“…the fate of migrants is becoming securitised and weaponised. When the European Parliament voted to interrupt Turkey’s EU membership ascension process and plans for visa-free travel, Turkey’s President Recep Tayyip Erdogan threatened the EU that he would not stop migrants travelling to Europe ‘Listen to me: these border gates will be opened if you go any further’ (BBC, 25 November 2016).” Continue reading
“The spread of discontent, disengagement and disaffection across Western societies has revealed the yawning chasm between power and the people…The reaction against this discontent has brought the historical fear and loathing of the masses bubbling back to the surface. Demos-phobia is back in fashion” (Mick Hume) Continue reading
The government’s ‘Prevent’ strategy sees the sudden psychological ‘radicalisation’ of vulnerable children and young people as the cause of today’s apparently meaningless acts of terrorism. It has turned teachers and lecturers into spies looking out for signs of ‘radicalisation’ including signs of unusual behaviour and mental illness. ‘Prevent’ has many critics who often condemn it as ‘Islamophobic’ for targeting Muslims, while its supporters claim that the aim is to prevent terrorism in all its forms including that of extreme right or ‘Fascist’ groups and that of individual fanatics. Continue reading
Do we want children to learn ‘the best that has been known and thought in the world’ or do we want them to have the skills necessary for work and life in the 21st Century? Why impose an elite, Victorian curriculum on children today? Children need to be empowered to unleash their creativity and to develop the soft skills for a new world and a new workplace. Do really need latter day Gradgrinds pouring ‘facts’ into empty vessels and then examining them? Continue reading
Wednesday 28 September – What is the role of a Salon in the 21st Century? Continue reading
Our unique June Salon is the Midlands’ premiere of Every Cook Can Govern, the first feature-length documentary to explore the life, writings and politics of the great Trinidad-born revolutionary C.L.R. James who died in Brixton in 1989. Continue reading
From the 1960s, tourism was encouraged as an unquestionable good. With the arrival of package holidays and charter flights, tourism could at last be enjoyed by the masses. The UN even declared 1967 ‘International Years of the Tourist’, and recognised tourism was as ‘a basic and most desirable human activity, deserving the praise and encouragement of all people’s and all governments’.
Today, however, tourism is no longer seen in such a positive light. Since the 1990s there’s been growing criticism of the tourist industry, and tourists themselves. Continue reading
‘Empowerment’ is a term in widespread use today and one that is often considered to be a self-evident good. In this talk Ken McLaughlin will explore its emergence in the 1960s through to its rise in the 1990s and ubiquity in present day discourse in education, social work and health and social care discourse.

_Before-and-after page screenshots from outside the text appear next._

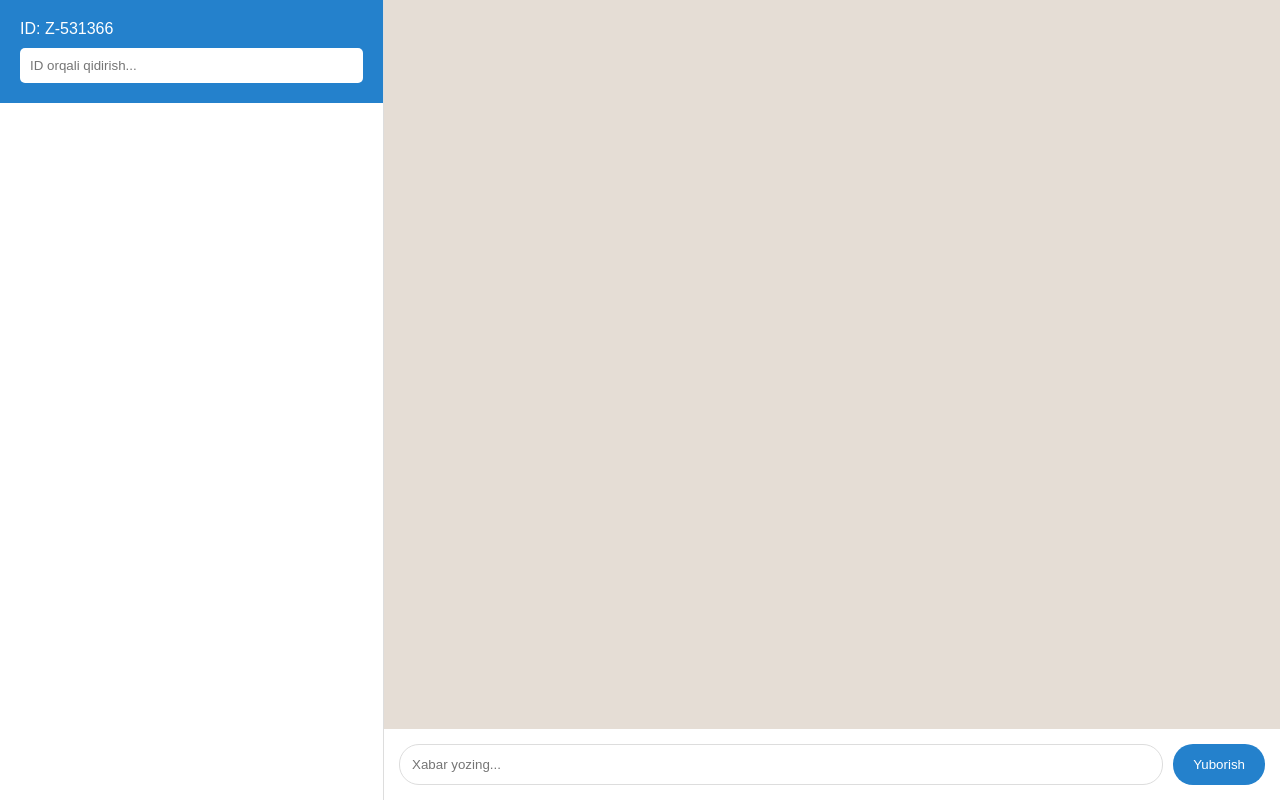
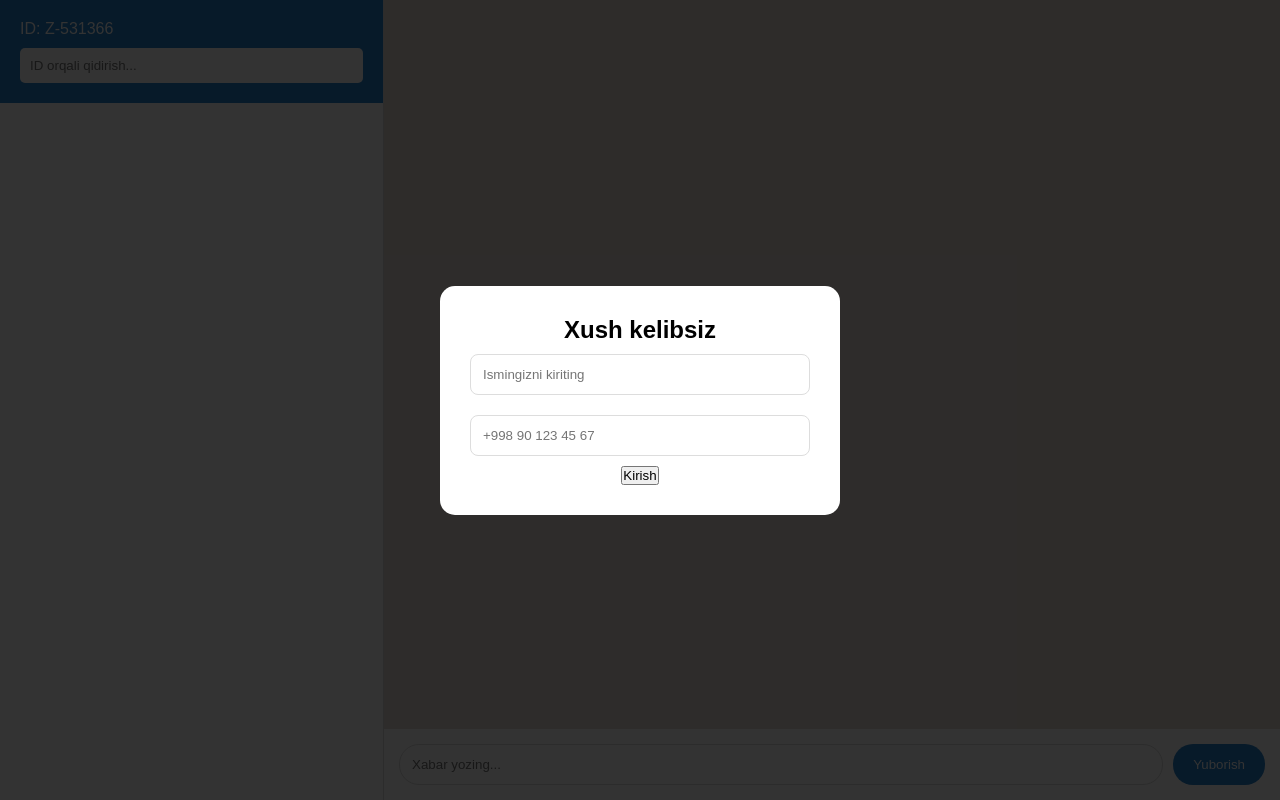
Before and after one commit to DarthWader96/Telegram-Clone, a plain HTML site: page client/index.html in a window 1280 px wide. Drawn offline with nearby package versions, Linux system fonts and the light colour scheme; no server answers.

Commit message:
9.models/User.js o'zgartirildi

```diff
--- a/client/index.html
+++ b/client/index.html
@@ -1,12 +1,22 @@
 <!DOCTYPE html>
 <html lang="en">
+
 <head>
     <meta charset="UTF-8">
     <meta name="viewport" content="width=device-width, initial-scale=1.0">
     <title>Telegram Clone</title>
     <link rel="stylesheet" href="style.css">
 </head>
+
 <body>
+    <div id="login-overlay" class="overlay">
+        <div class="login-box">
+            <h2>Xush kelibsiz</h2>
+            <input type="text" id="login-name" placeholder="Ismingizni kiriting">
+            <input type="text" id="login-phone" placeholder="+998 90 123 45 67">
+            <button id="login-btn">Kirish</button>
+        </div>
+    </div>
     <div class="app-container">
         <aside class="sidebar">
             <header class="sidebar-header">
@@ -59,4 +69,5 @@
     <script src="https://cdn.socket.io/4.7.2/socket.io.min.js"></script>
     <script src="app.js"></script>
 </body>
+
 </html>
--- a/client/style.css
+++ b/client/style.css
@@ -3,6 +3,24 @@
     padding: 0;
     box-sizing: border-box;
     font-family: sans-serif;
+}
+
+.overlay {
+    position: fixed;
+    top: 0; left: 0; width: 100%; height: 100%;
+    background: rgba(0,0,0,0.8);
+    display: flex; align-items: center; justify-content: center;
+    z-index: 1000;
+}
+
+.login-box {
+    background: white; padding: 30px; border-radius: 15px;
+    width: 90%; max-width: 400px; text-align: center;
+}
+
+.login-box input {
+    width: 100%; padding: 12px; margin: 10px 0;
+    border: 1px solid #ddd; border-radius: 8px;
 }
 
 .app-container {
```
Also changed, not shown: backend/models/User.js (+4 -3 lines).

He will examine how it constructs and positions those being empowered and those empowering and will argue that a focus on empowerment has superseded the notion of political subjects exercising power autonomously.
Date and time: Tuesday 26 April at 7 PM
Venue: The Hallmark Midland Hotel, Derby
Tickets: £5 waged / £3 unwaged available on Eventbrite or at the door.
David Cameron argues he wants parents to see parenting classes as ‘aspirational’. He and others involved in policy making across the political spectrum argue there is a pressing need for more and more such early intervention in the lives of children, starting in-utero. This is where the opportunity exists to make lives better, or impair them for good, they say, claiming neuroscience tells us this is true. Continue reading
It is now an accepted view that we live in a society in which misogyny and everyday sexism have created a so-called ‘rape culture’, in which rape is pervasive, under-reported and ignored. Luke Gittos – our speaker – does not believe that the police and the law courts are failing women by failing to convict rapists. On the contrary, he will argue that the obsession with a ‘culture of rape’ has seriously distorted our view of sexual violence, and that the expansion of laws to protect women is eroding areas of privacy and inviting state regulation of our most intimate affairs.
This is dangerous for us all – not just men who may find themselves dragged into court following a sexual encounter they believed was consensual. The drive to prosecute (and improve conviction rates against) more and more people has dangerous implications for the fundamental principles of justice, and for basic freedoms. The situation as things stand does no one any favours: it undermines society’s ability to deal adequately with extreme assault, and it undermines our ability to live intimately with one another.